Throughout my lifetime, I have watched upsets and surprises occur on many fields of play including sports, business, politics and all forms of competition. No one ever stays on top forever! Last night, I was reminded once again, rather dramatically of this phenomenon, as I watched the Wake Forest football team totally dominate Florida State on the field of play, winning the game 30-0. While this may sound like just another football score, it was anything but that! Let's take a closer look at this event and why everyone MUST respect their competitors.
Wake Forest has never been known for their prowess on the football field. This is a rather small university of 6700 students. Their football team has only had 11 winning season since 1953 and have only appeared in 3 post season bowl games, usually reserved for teams that win at least 6 games in a season. They went into last night's game against Florida State ranked number 18th; their first top 20 ranking ever. Even though they were playing a rather poor un-ranked 5-4 Florida State team, the odd-makers still expected Wake to lose by 8 to 12 points.
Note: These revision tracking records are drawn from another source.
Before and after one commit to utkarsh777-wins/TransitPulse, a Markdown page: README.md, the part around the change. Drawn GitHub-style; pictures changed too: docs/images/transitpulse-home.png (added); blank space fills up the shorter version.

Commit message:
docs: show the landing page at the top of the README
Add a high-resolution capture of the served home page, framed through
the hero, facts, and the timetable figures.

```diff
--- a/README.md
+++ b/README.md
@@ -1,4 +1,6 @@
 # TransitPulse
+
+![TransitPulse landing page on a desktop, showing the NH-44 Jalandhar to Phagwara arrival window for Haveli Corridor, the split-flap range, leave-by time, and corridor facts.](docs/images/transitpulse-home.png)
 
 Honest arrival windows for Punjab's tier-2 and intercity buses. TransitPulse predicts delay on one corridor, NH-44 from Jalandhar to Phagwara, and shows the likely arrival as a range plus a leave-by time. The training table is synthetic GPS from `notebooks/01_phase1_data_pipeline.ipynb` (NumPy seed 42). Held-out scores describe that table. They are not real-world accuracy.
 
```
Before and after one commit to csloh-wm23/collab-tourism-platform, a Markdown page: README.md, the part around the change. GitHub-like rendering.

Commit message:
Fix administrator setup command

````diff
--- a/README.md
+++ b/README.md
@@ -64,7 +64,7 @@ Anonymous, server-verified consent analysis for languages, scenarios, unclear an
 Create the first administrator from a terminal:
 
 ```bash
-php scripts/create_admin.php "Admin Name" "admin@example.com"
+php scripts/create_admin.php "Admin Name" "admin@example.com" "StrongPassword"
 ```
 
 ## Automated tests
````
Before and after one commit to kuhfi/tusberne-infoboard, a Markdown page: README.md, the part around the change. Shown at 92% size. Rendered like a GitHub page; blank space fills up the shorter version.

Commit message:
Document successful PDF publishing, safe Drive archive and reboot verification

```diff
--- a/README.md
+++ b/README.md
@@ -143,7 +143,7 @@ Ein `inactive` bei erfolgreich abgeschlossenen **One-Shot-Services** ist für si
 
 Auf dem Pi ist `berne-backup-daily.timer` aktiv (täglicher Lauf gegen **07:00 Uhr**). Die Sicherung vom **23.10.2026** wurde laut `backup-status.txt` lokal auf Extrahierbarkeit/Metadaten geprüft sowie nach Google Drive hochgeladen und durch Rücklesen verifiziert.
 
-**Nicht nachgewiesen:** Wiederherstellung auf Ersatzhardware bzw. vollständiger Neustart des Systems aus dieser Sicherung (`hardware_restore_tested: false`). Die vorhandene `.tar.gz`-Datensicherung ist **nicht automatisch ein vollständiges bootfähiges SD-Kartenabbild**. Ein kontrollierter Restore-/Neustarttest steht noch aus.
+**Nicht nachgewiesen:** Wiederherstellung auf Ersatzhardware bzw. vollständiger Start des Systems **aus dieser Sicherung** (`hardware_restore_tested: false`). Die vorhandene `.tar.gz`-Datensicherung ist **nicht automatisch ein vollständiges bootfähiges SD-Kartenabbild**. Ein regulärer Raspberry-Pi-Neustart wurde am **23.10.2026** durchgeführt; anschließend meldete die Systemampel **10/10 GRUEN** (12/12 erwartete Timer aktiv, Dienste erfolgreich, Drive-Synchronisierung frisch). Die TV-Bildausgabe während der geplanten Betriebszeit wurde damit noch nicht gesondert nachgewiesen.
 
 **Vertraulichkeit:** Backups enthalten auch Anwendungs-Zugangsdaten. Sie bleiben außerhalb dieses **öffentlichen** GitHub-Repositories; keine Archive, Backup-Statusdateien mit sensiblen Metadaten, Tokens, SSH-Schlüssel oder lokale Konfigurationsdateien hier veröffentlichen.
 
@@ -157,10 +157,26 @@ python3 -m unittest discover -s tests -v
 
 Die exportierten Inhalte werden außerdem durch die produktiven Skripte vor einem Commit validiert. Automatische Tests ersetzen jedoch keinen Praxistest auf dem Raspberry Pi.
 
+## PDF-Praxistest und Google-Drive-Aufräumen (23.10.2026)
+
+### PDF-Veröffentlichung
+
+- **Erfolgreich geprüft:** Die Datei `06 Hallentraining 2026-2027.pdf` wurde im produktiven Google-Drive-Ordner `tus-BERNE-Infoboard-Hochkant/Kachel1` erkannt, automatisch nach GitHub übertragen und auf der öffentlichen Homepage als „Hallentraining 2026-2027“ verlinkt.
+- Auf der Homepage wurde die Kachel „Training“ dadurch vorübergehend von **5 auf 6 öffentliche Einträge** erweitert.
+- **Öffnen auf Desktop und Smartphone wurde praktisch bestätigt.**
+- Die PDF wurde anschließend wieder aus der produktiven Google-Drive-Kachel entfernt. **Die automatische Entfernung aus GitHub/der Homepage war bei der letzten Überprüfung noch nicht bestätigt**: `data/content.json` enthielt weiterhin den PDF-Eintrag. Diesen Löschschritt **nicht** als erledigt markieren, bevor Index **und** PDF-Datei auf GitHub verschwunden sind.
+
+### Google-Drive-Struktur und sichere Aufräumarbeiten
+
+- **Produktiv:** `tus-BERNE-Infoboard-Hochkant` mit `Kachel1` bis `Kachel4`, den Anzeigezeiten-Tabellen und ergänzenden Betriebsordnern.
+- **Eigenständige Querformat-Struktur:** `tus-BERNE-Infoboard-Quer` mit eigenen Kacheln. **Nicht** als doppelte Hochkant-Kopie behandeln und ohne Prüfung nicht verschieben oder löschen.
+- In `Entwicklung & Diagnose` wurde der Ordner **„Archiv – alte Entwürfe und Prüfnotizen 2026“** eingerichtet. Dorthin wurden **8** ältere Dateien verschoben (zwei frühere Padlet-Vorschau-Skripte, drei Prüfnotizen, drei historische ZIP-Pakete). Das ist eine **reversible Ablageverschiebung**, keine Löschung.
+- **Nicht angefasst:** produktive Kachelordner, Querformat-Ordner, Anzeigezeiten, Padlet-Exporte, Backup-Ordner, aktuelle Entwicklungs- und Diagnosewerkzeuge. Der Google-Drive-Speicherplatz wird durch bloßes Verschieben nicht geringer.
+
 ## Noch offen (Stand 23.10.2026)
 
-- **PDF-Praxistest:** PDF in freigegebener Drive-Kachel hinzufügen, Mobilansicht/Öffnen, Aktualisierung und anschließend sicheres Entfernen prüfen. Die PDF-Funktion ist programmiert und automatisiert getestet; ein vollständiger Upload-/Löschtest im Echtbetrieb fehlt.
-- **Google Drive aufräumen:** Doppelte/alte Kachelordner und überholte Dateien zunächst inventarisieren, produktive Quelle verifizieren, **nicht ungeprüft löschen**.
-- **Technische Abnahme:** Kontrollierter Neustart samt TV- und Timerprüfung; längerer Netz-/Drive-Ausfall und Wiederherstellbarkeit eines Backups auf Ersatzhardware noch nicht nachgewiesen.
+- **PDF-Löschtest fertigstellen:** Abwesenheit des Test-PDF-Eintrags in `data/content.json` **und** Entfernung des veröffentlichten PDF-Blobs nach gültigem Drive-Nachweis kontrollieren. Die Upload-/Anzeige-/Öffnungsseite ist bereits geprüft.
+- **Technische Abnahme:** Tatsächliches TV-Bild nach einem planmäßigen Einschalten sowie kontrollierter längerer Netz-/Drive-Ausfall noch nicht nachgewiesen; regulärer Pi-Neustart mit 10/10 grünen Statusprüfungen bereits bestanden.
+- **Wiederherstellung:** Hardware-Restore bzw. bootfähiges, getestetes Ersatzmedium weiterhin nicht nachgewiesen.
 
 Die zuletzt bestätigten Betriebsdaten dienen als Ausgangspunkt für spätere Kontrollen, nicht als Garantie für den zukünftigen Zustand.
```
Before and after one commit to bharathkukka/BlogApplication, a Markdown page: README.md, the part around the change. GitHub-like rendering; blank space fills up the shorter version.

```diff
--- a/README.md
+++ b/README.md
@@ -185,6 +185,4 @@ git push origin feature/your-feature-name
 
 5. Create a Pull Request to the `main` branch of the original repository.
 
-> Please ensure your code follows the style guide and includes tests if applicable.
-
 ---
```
On the other hand, Florida State is coached by Bobby Bowden, who currently holds the record for the most Division 1A wins (364) in football history. Florida State has 40,400 students and a 31 year history of beating up on weaker teams like Wake Forrest during their regular seasons. The last time Wake Forest beat Florida State in Tallahassee was 1959 by a two point margin of 22-20. Florida State has beat Wake Forrest in Tallahassee by at least 36 points in each home game during Bowden's 31 seasons at the helm. To say the least, regardless of Wake's success this year, no one gave them any respect! And what a mistake that was last night.
Wake Forest came to Tallahassee to win. They were well coached, totally prepared and executed with precision. They created opportunities on defense and cashed in on them with points. The Florida State fans, the media and especially the team members were stunned. They shut out a Bobby Bowden coached Florida State team at home for the first time in history. I guarantee that Virginia Tech, the next team on Wake's schedule will not take them for granted.
This scenario plays out at businesses daily around the world. K-Mart and Sears had little respect for Sam Walton in the early days of Walmart. They didn't consider Sam Walton a threat when they were the giants in retailing. K-Mart and Sears merged recently and the combined company is doing 53 billion in sales annually. Walmart's annually sales are 329 Billion. As a combined company, K-Mart and Sears are smaller than they were twenty years ago. They both went through a great deal of turmoil, including bankruptcy at K-Mart, by not respecting Walmart as a viable competitor.
In business just as in sports, you can't take any competitor for granted. Businesses large and small tend to hate their competitors. They usually don't see their small competitor gaining ground on them until late in the game. Everyone needs to respect and study their competitors as well as they study their customers. The same holds true for politics. Just ask those politicians who ran against George W. Bush for office. Or look at the recent mid-term elections where the Democrats ousted many incumbents in the House of Representatives, the Senate, and in the capitals of many states for governorship's. No one can sit on their high horses forever. There's always someone just a little hungrier with more energy and a better plan, ready to execute better and unseat their opponents on all fields of play.
As a businessperson, I always studied my competitor's strengths and weaknesses. I wanted to know my competitor's strengths before my good clients found out. And then do everything possible to make sure we were stronger in the areas that really mattered to our clients. The same holds true if I want to play a tennis match. I want to know my competitors and direct my shots to their weak side. You don't have to be bigger or stronger to win in any contest. You do have to know who you are up against and prepare accordingly; then execute well to win.
Emmitt Smith is currently showing television viewers that hard work; dedicated practice; preparedness; and respect for your competition is just as important in a dance contest as it was on the football field. He recently advanced to the semi-finals on the live TV show "Dancing with the Stars." He did not have the skill or talent that other contestants had in the beginning of the contest. Yet each week he advanced in the competition, using the same work ethic he used to break so many football records at the University of Florida and then the NFL. He holds the coveted title as the leading rusher in the NFL with 18,355 yards. We can all learn from Emmitt. He doesn't take any detail for granted. He invests whatever time necessary to prepare, practice and be ready to compete with whatever opponent he's up against. He knows not to take any competitor for granted. That's a Hall Of Fame Mentality that works. Always Respect Your Competitors!